About this task
For every line in the entries that contains "Amazon", show the whole line.

Data extracts
++++

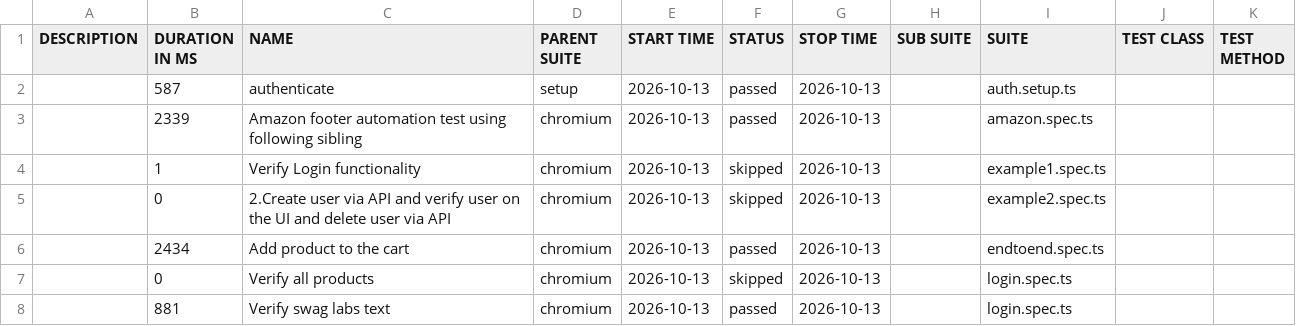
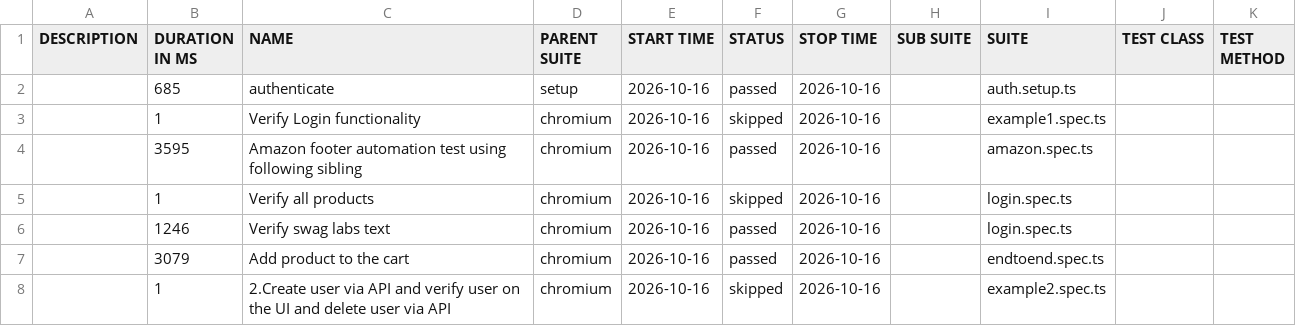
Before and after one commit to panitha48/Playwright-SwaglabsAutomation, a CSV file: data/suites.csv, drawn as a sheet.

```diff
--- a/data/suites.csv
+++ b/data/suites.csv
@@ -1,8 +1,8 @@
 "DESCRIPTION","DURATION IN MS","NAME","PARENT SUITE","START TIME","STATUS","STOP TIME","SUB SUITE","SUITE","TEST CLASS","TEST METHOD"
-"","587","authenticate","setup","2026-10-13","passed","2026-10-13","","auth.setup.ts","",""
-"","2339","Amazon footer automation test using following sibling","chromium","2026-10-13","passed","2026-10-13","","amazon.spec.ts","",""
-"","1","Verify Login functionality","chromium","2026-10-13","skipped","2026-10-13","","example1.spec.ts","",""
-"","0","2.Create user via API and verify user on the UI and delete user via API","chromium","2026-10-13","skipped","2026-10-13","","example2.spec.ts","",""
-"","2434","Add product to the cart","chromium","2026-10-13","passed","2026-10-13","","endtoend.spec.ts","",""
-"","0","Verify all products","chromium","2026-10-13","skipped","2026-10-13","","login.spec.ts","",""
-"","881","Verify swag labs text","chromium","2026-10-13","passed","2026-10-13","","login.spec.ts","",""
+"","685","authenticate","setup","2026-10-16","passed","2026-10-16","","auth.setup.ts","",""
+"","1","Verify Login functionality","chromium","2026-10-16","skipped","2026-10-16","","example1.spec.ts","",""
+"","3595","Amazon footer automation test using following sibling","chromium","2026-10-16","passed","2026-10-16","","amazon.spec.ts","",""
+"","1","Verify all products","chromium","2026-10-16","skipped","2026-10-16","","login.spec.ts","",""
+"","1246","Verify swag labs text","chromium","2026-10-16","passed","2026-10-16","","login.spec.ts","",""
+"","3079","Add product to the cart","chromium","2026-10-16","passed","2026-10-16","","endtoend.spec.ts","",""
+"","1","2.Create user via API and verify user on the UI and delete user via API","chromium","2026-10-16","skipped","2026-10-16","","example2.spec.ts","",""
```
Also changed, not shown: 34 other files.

++++

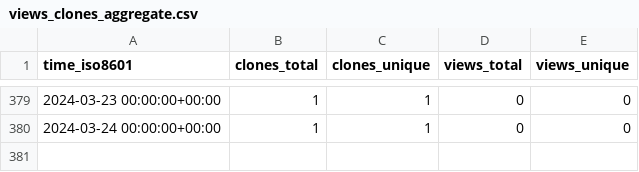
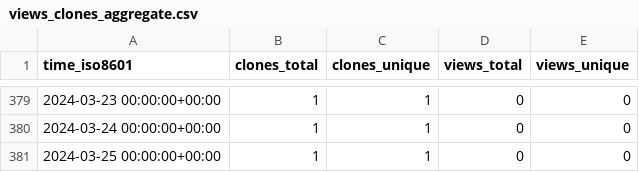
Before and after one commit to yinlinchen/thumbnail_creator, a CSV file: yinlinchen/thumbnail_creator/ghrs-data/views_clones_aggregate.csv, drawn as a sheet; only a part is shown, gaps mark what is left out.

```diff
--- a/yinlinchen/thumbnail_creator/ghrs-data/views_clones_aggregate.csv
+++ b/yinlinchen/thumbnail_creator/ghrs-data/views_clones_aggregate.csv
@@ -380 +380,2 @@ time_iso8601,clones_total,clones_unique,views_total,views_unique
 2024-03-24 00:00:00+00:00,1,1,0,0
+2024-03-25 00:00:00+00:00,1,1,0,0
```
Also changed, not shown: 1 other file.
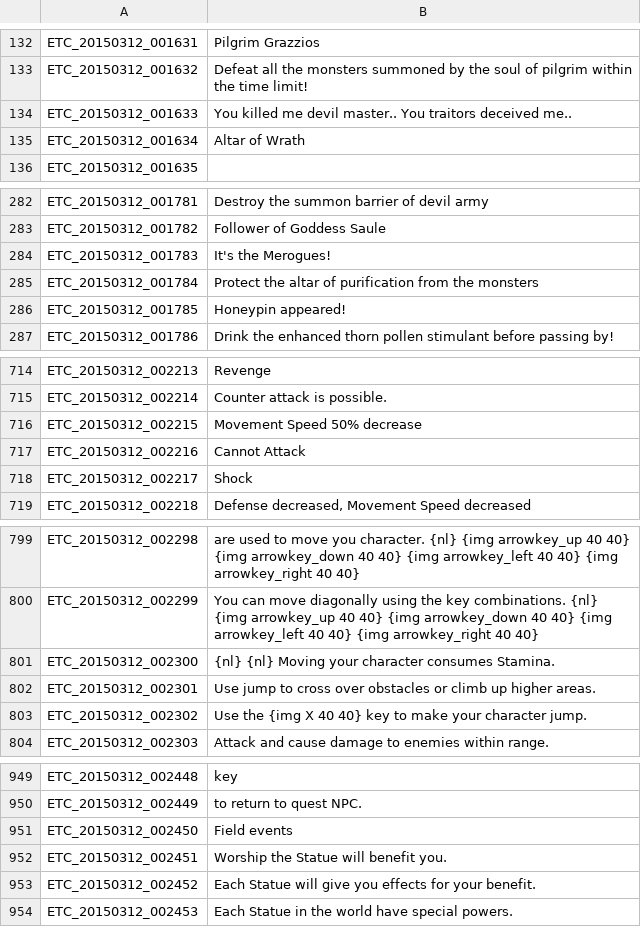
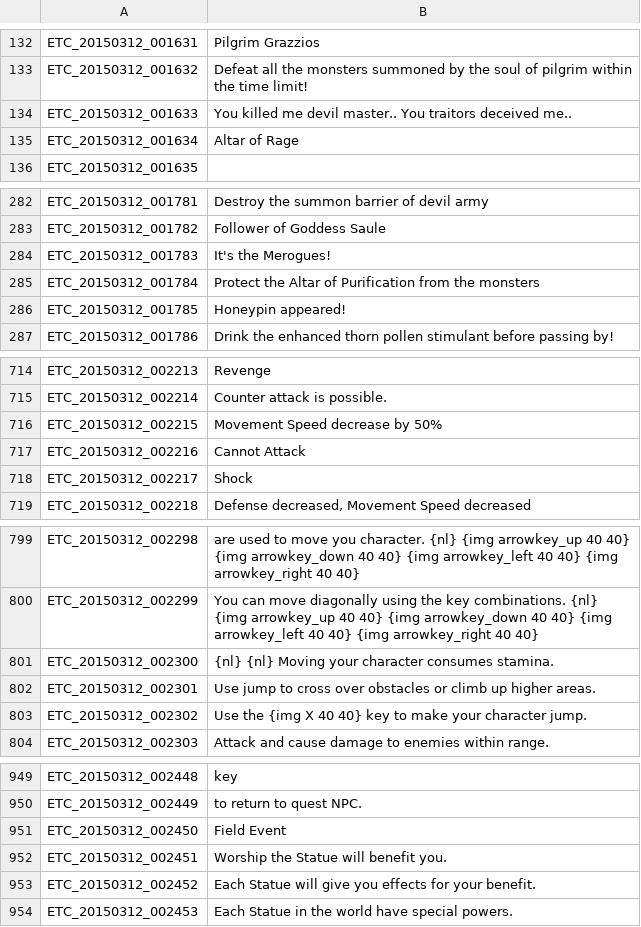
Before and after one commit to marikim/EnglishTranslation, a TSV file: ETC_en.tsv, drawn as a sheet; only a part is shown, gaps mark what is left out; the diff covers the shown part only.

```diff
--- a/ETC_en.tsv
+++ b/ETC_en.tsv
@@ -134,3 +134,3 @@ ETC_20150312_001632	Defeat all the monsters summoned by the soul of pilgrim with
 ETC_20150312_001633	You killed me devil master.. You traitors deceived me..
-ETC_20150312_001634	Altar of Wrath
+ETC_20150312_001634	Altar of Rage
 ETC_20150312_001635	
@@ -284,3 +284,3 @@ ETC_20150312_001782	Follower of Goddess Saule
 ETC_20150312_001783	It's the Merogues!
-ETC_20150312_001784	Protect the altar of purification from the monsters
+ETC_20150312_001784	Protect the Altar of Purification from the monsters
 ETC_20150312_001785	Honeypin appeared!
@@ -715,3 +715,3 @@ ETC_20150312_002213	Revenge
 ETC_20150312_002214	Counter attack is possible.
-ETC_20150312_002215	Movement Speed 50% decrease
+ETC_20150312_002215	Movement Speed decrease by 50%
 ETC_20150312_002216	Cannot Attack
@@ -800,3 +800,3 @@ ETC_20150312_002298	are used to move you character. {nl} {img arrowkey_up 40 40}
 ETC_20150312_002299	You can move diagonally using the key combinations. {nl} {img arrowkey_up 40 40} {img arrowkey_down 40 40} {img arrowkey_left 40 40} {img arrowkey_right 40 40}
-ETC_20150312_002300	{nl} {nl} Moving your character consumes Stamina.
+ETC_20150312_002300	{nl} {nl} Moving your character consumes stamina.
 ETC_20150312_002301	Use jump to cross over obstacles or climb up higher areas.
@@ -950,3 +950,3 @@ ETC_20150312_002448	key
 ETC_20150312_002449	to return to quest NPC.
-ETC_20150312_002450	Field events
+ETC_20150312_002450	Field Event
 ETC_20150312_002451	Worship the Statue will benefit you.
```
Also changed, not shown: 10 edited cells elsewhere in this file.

++++

Answer below
-"","2339","Amazon footer automation test using following sibling","chromium","2026-10-13","passed","2026-10-13","","amazon.spec.ts","",""
+"","3595","Amazon footer automation test using following sibling","chromium","2026-10-16","passed","2026-10-16","","amazon.spec.ts","",""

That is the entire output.